# Exercise:
Pull from the data below each line where the word "html" occurs, and copy it.

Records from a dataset
■ ■ ■ ■ ■ ■ ■
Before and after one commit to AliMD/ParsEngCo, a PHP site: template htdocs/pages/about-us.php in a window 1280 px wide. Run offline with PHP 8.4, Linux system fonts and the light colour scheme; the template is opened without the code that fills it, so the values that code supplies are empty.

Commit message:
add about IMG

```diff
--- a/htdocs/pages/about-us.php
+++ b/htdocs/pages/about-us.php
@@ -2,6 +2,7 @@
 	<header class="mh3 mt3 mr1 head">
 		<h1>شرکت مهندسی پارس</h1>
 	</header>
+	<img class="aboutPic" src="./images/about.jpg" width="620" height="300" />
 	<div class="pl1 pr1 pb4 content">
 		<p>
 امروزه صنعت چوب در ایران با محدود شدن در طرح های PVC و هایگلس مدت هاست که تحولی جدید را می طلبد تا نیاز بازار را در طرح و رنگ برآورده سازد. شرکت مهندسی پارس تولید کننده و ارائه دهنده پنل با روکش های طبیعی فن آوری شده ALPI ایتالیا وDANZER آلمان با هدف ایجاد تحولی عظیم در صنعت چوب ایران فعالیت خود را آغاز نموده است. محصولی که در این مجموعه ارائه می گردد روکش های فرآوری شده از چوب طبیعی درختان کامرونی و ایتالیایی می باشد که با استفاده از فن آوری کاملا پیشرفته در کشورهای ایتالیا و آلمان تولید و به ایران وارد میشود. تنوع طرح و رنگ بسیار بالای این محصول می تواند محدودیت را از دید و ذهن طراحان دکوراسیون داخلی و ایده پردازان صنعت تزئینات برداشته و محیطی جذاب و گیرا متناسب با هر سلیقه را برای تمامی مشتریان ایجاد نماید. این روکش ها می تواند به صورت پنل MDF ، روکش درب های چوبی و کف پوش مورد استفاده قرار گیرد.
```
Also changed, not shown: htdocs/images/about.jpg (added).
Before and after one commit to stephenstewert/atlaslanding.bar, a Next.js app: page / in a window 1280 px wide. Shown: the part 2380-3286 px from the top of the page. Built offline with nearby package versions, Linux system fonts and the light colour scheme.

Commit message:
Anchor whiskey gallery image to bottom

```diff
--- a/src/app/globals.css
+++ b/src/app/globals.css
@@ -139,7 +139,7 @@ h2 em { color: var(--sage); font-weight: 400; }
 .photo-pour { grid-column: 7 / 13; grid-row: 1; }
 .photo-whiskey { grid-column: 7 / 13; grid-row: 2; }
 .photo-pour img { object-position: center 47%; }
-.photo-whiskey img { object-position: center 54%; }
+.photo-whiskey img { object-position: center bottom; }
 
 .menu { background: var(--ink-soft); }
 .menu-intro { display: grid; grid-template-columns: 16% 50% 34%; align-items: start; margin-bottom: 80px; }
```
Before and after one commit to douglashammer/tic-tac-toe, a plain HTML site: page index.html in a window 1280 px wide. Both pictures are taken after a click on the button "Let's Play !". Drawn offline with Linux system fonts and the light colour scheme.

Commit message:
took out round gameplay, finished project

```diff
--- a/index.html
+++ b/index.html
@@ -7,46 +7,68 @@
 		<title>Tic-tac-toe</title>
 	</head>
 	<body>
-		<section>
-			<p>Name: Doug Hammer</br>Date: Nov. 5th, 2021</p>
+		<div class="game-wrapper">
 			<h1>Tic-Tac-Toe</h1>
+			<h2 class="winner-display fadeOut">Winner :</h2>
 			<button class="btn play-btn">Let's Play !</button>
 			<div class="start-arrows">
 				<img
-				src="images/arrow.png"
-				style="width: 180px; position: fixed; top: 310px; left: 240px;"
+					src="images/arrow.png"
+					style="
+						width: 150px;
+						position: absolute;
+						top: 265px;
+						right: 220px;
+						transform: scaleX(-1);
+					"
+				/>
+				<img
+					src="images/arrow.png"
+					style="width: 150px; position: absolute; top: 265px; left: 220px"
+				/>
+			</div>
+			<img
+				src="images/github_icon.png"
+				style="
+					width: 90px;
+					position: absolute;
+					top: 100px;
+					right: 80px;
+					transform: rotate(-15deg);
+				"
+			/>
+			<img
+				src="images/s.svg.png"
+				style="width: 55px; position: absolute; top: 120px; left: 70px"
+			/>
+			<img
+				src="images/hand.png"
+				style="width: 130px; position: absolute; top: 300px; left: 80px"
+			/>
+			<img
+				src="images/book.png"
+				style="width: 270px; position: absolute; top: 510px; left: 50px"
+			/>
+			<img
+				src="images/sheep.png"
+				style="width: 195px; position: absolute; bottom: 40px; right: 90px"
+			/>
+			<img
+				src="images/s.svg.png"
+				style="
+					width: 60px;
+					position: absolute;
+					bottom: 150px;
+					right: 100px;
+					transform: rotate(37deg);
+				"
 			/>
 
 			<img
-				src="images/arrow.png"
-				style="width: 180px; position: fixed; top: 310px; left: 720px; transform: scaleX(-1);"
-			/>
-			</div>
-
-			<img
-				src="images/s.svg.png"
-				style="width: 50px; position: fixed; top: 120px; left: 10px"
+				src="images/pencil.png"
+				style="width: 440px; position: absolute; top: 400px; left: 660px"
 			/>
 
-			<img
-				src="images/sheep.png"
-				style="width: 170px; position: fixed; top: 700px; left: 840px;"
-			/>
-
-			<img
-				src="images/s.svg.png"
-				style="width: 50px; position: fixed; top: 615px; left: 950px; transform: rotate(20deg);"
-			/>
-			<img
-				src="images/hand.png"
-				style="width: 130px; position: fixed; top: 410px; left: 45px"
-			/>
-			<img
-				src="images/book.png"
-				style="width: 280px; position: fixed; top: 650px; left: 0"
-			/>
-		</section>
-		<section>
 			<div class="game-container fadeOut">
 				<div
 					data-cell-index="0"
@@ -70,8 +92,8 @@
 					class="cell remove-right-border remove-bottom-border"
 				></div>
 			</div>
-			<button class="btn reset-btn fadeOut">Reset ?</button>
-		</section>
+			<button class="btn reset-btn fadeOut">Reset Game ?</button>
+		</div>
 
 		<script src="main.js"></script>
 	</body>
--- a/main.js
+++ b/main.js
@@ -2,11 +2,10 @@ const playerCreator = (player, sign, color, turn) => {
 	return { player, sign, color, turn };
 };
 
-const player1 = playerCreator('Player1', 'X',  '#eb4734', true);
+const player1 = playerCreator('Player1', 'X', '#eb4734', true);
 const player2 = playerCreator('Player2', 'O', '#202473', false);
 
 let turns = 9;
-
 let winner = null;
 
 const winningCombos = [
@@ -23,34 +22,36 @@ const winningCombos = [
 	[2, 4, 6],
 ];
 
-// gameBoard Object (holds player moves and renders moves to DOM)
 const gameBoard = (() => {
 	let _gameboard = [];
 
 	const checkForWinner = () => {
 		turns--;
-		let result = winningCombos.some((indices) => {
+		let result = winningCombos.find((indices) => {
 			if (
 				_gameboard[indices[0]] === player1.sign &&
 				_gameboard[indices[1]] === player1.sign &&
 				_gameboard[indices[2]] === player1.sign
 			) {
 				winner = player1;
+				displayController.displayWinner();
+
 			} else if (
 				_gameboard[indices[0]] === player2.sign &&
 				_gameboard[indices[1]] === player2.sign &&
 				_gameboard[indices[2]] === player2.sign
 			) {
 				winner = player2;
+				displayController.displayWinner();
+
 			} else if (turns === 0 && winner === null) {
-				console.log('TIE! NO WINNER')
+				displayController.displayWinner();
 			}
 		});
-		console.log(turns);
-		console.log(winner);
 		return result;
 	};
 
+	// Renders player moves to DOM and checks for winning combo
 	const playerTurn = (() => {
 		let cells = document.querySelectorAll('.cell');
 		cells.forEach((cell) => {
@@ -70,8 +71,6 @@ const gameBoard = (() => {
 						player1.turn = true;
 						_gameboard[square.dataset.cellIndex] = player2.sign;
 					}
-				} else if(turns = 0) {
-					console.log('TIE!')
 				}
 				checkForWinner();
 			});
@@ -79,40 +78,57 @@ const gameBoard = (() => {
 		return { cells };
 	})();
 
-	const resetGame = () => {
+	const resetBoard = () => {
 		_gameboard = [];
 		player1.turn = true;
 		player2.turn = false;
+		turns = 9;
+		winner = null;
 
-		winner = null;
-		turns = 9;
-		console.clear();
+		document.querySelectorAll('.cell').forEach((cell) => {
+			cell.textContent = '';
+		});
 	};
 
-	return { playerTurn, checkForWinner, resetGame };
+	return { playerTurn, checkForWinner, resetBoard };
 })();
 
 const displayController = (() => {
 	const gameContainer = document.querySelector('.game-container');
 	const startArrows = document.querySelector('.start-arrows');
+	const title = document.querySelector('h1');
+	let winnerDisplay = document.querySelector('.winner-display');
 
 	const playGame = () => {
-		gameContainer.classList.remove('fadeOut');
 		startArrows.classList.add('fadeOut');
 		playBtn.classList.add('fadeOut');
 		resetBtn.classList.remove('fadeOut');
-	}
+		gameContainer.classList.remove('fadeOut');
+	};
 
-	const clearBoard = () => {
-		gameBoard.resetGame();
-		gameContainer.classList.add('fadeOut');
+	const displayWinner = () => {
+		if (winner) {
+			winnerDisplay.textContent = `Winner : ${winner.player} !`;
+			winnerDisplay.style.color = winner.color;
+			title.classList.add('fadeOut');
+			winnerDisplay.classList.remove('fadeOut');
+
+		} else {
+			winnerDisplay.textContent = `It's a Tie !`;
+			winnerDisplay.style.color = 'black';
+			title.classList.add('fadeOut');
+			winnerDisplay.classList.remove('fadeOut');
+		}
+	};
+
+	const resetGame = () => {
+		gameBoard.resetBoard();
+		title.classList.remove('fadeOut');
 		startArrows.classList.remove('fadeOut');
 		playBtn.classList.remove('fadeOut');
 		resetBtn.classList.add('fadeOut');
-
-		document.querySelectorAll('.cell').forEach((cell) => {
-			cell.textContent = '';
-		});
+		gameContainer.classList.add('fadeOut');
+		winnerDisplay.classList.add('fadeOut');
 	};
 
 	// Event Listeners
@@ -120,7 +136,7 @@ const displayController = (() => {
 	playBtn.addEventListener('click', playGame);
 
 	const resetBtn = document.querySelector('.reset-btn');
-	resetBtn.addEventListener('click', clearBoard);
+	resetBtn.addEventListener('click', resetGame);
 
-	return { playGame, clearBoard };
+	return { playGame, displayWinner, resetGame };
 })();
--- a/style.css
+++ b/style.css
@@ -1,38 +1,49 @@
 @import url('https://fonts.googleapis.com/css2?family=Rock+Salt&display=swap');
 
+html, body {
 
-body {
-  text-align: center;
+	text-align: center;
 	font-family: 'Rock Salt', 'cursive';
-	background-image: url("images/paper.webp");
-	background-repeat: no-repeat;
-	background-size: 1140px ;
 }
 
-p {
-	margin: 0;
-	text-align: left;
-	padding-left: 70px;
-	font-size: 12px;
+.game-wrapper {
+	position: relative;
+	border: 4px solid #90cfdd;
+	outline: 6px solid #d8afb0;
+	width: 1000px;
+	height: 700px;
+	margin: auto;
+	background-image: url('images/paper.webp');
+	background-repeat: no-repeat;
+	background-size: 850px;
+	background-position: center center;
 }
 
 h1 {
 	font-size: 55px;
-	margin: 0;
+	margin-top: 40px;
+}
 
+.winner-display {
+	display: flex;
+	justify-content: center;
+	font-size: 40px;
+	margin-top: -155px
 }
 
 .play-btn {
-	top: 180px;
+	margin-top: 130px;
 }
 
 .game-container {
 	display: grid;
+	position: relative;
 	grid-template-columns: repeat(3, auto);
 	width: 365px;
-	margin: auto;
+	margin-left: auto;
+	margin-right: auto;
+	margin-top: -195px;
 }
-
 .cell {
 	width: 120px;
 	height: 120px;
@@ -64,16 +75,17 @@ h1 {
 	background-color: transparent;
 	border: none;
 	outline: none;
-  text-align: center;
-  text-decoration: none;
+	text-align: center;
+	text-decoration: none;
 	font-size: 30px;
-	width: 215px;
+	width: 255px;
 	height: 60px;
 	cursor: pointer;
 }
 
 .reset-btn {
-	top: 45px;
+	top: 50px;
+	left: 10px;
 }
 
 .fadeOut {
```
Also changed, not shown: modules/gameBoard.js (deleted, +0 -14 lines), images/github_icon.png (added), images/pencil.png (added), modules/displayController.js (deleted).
■ ■ ■ ■ ■ ■ ■
# Task result:
Before and after one commit to douglashammer/tic-tac-toe, a plain HTML site: page index.html in a window 1280 px wide. Both pictures are taken after a click on the button "Let's Play !". Drawn offline with Linux system fonts and the light colour scheme.
--- a/index.html
+++ b/index.html
+html, body {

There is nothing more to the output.